Matthew Sutcliffe nominated him a member of Chelsea College, and Archbishop James Ussher brought him to Ireland, where he was appointed schoolmaster of the king's wards in Dublin (wards being minors of property whose parents were Roman Catholics). Carpenter's death is said to have occurred at Dublin in the beginning of 1628, and his funeral sermon was preached by Robert Ussher.
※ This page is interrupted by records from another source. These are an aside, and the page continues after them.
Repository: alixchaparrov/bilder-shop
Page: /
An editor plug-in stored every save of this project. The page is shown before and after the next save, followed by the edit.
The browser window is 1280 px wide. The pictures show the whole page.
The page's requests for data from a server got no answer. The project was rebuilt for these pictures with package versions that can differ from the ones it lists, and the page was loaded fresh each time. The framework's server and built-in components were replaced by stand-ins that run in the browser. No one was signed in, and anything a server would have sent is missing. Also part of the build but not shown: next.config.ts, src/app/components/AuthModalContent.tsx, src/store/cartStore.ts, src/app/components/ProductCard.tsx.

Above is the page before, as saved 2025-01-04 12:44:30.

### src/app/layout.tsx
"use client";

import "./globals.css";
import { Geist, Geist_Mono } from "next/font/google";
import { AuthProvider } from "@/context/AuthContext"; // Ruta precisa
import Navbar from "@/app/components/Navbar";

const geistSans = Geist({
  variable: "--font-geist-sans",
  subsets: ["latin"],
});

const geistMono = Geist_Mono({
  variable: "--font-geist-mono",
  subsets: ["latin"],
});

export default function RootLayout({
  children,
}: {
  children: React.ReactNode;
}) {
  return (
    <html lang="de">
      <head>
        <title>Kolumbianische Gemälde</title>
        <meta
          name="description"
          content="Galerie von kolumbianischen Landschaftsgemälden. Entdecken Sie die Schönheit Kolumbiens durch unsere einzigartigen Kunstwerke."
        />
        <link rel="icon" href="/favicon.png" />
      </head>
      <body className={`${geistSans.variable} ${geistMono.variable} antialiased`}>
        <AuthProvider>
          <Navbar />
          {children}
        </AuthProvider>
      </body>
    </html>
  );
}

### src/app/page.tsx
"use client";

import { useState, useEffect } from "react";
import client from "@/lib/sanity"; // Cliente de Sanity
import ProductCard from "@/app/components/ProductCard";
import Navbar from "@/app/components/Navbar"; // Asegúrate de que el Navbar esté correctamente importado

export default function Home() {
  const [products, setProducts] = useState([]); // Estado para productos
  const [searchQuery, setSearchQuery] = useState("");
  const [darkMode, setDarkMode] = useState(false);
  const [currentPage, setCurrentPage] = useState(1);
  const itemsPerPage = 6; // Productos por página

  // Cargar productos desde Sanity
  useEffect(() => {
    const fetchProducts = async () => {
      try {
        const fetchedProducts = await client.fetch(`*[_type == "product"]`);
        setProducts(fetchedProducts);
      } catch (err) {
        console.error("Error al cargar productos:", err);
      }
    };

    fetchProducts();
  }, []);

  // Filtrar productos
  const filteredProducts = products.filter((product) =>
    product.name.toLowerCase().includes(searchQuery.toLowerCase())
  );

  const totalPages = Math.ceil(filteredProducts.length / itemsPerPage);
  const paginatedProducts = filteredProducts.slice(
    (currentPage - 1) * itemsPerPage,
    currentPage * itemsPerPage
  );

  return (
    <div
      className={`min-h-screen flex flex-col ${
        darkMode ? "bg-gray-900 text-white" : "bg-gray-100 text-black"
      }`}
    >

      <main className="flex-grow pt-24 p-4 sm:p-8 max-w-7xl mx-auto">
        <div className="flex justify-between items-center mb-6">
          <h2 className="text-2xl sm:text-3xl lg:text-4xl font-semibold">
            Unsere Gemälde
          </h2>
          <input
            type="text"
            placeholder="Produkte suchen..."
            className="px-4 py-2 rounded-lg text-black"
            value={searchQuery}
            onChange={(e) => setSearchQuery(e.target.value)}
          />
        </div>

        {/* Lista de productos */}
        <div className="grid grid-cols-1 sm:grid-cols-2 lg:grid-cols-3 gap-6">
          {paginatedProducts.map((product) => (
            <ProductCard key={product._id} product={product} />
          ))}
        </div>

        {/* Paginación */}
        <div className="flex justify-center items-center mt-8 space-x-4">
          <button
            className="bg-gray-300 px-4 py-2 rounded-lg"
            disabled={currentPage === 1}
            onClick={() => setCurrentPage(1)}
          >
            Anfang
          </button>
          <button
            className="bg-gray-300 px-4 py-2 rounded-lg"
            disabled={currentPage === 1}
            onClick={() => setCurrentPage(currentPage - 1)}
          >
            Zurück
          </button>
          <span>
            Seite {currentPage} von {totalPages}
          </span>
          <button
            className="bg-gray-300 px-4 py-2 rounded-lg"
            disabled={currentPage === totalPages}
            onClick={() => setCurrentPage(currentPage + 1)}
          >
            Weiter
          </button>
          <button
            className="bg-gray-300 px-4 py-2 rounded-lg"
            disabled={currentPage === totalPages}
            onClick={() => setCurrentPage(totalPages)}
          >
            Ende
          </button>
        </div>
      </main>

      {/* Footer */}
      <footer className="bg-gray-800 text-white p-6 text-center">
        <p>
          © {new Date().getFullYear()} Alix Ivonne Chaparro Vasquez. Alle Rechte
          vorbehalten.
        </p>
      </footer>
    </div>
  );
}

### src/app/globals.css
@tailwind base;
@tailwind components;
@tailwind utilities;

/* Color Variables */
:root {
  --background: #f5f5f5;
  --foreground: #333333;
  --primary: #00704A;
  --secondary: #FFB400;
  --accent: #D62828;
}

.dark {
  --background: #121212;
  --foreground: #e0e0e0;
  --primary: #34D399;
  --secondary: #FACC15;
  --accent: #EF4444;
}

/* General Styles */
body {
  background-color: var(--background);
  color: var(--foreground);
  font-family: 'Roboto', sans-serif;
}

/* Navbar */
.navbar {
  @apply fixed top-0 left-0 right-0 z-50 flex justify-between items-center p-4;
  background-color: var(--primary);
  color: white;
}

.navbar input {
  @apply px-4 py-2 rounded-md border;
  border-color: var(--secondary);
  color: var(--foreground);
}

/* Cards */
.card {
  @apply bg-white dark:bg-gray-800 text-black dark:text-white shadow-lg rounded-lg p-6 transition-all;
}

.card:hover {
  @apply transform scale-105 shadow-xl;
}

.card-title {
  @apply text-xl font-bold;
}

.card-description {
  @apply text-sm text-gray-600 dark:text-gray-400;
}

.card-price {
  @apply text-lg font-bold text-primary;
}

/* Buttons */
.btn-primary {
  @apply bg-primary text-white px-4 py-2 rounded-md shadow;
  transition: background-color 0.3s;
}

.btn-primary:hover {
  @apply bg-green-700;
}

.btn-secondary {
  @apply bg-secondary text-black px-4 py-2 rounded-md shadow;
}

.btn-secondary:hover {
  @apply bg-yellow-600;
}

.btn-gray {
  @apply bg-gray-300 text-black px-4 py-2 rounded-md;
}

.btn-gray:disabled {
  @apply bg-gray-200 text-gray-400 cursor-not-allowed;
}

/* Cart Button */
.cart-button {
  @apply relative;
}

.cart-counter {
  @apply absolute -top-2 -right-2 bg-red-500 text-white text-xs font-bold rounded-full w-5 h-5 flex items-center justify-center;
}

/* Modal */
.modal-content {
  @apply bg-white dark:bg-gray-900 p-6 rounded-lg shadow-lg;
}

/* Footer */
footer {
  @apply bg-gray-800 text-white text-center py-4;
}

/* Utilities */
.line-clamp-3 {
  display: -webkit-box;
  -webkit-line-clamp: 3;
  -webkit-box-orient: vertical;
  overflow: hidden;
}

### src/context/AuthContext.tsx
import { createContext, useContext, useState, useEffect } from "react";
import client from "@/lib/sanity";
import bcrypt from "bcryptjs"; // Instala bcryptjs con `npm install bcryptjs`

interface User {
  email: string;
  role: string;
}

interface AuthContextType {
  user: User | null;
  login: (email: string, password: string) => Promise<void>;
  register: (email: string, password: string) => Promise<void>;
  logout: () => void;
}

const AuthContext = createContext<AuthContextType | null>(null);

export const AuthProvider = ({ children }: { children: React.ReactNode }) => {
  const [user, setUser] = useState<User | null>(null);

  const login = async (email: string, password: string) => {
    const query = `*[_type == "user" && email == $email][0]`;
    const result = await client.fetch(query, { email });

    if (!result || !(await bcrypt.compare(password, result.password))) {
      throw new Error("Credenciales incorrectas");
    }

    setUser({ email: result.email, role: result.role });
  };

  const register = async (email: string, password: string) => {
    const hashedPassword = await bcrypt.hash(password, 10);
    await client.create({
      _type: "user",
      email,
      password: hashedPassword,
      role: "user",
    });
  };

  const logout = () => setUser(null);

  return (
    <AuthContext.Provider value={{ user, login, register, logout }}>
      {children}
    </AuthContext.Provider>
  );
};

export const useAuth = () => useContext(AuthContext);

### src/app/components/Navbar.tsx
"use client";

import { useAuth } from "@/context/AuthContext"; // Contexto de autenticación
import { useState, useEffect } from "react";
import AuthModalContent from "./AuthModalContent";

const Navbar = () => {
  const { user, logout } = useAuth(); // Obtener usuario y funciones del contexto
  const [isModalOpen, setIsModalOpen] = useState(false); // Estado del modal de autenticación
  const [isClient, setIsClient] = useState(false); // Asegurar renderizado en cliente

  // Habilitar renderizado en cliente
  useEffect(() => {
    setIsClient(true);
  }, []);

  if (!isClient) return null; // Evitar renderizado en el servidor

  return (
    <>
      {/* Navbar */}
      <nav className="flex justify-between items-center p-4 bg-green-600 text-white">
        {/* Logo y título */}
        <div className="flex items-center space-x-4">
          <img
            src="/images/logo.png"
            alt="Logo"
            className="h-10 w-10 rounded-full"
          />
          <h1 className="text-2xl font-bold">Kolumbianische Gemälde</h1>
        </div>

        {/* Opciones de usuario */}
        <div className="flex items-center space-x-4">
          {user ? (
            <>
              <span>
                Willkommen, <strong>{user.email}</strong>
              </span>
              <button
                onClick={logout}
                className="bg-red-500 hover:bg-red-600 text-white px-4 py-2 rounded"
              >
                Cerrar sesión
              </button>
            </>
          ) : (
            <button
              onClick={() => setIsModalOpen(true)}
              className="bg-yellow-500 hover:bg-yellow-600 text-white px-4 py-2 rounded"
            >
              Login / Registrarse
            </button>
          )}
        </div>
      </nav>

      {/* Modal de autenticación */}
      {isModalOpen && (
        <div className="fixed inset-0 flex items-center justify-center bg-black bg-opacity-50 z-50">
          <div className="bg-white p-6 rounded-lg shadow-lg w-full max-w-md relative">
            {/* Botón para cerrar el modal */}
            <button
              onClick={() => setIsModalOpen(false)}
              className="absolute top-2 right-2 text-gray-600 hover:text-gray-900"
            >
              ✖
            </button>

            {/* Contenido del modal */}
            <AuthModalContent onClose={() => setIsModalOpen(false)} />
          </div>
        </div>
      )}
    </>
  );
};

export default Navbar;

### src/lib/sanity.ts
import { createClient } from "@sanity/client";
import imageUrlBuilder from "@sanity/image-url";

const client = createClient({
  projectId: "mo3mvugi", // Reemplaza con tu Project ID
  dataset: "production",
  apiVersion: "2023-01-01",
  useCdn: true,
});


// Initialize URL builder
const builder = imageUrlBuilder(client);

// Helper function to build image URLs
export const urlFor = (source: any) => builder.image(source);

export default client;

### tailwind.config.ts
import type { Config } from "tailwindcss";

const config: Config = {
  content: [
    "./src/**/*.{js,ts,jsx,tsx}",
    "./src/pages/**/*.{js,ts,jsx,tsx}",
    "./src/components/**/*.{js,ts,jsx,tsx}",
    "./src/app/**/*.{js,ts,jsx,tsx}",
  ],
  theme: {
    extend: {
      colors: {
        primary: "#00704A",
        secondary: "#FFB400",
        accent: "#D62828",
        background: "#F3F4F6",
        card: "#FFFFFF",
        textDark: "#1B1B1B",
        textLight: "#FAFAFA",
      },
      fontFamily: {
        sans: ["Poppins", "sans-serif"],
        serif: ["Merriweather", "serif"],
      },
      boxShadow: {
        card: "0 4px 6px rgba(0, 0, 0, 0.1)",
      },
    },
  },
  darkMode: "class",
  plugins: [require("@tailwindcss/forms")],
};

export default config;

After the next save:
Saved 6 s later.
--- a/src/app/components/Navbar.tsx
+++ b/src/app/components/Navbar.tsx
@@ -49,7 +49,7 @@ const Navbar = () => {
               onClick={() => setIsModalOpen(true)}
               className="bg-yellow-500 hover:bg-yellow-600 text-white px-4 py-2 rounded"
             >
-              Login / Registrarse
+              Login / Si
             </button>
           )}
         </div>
His earliest work Philosophia libera triplici exercitationum decade proposita was an attack on the Aristotelian system of philosophy, and appeared at Frankfurt in 1621, under the pseudonym "N. C. Cosmopolitanus." Later editions were issued under his name in 1622, 1636, and 1675. His treatise of Geography Delineated Forth in Two Books was published in 1625, and republished in 1685. Three sermons entitled Achitophel, or the Picture of a Wicked Politician, preached to the University of Oxford and dedicated to James Ussher, are stated to have appeared in 1627, 1628, 1629, 1638, 1638, and 1642. The first edition was called in, and the passages against Arminianism were removed. After his death there appeared (1633 and 1640) a sermon, Chorazin and Bethsaida's Woe, which he had preached at St. Mary's, Oxford. The dedication by N. H. was to Thomas Winniffe, and asserts that but for a kinsman the manuscript might have been lost on the Dutch shores, as Carpenter's works on optics were in the Irish Sea.
- Madan, Falconer The Early Oxford Press: A Bibliography of Printing and Publishing at Oxford, 1468–1640